Charlotte leaders look to approve effort to keep existing apartments affordable

Charlotte leaders look to approve effort to keep existing apartments affordable

CHARLOTTE, N.C. — On Monday night, Charlotte City Council members unanimously approved a first-of-its-kind effort to help keep existing apartments affordable.

The pilot program is centered around the Lake Mist Apartments in south Charlotte.

Content Continues Below

The Lake Mist Apartments along Old Pineville Road are close to the light rail, have access to good schools, shops and jobs, but are also in an area at risk for gentrification. When developers said they might knock the apartments down and build something newer and charge much higher rents, the residents said they couldn’t afford it.

“The prices are already expensive as it is,” one neighbor said.

Officer Claudio Jiménez patrols the apartment complex every day as the Charlotte-Mecklenburg Police Department’s Latino Outreach Specialist.
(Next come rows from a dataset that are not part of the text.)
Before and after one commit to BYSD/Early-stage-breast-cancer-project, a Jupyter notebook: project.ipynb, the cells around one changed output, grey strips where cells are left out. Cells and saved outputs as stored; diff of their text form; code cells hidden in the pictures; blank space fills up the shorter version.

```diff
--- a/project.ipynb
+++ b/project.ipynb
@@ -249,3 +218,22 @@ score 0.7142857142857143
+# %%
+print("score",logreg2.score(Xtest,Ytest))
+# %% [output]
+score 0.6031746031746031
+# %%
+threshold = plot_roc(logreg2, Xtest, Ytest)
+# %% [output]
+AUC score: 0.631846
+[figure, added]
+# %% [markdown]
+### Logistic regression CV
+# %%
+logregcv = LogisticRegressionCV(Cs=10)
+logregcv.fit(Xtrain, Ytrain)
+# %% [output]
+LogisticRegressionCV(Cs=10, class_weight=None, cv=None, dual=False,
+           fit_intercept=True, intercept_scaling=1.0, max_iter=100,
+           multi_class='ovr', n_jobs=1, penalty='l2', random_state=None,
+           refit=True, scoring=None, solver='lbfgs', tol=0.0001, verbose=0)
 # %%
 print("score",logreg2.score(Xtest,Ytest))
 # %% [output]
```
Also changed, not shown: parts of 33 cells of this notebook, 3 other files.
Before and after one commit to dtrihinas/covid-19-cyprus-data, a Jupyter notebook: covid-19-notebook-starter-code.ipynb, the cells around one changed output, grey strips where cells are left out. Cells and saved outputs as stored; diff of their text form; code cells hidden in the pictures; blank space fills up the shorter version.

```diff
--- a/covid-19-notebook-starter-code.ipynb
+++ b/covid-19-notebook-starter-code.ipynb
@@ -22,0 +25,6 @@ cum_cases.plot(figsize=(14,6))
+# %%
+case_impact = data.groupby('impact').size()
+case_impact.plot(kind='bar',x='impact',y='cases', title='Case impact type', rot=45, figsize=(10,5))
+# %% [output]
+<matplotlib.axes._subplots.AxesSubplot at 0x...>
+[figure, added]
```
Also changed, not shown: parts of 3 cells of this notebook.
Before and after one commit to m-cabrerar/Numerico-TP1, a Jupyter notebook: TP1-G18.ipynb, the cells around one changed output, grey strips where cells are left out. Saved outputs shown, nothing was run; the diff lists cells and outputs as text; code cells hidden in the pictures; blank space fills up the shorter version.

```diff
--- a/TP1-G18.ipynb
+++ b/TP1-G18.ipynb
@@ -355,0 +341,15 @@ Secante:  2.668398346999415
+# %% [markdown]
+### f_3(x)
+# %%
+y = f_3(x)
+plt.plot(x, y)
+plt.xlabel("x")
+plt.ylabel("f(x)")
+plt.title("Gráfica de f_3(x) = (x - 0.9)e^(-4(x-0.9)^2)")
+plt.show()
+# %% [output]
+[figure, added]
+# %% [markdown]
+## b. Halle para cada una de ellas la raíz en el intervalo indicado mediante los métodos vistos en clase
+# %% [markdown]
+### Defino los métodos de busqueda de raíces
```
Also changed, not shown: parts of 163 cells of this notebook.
It’s a booming area -- with rents increasing roughly 34% in the last 5 years.

“It’s grown dramatically, it’s exploded,” Jiménez said.

According to Jiménez, 90% of people who live in the complex are Latino and many of them struggle to make ends meet.

“We need to be able to provide these people with more resources,” he said. “They work long hours, they work two jobs to make ends meet,” he said.

The city has been working on a partnership to keep the apartments affordable for years to come. In September, city council approved taking more than $2.4 million from the Housing Trust Fund to help investors make improvements to the complex.

The county then agreed to use their share of property taxes, about $84,000, to subsidize rents.

Monday night, the city will consider doing the same for its portion of the tax bill -- about $53,000. That will help some of the poorest families who live in 44 of the 144 apartments pay their rent.

To qualify, a family of four would have to make less than $26,000 a year. The other units in the complex will have income restrictions and get subsidies as well.

“It would be a good idea to have that kind of program because it would be a benefit for us with rising prices,” a neighbor said.

Last week, a group of investors announced a $58 million housing impact fund. It’s aimed at saving 1,500 existing affordable apartments in Charlotte -- Lake Mist is the first of those.

The investors are focused on buying the complexes along South Boulevard, Monroe Road and Central Avenue. They’ll all remain affordable and targeted to families who make between $26,000 and $67,000 a year.

‘Tremendous victory’: Charlotte voters support affordable housing, road improvements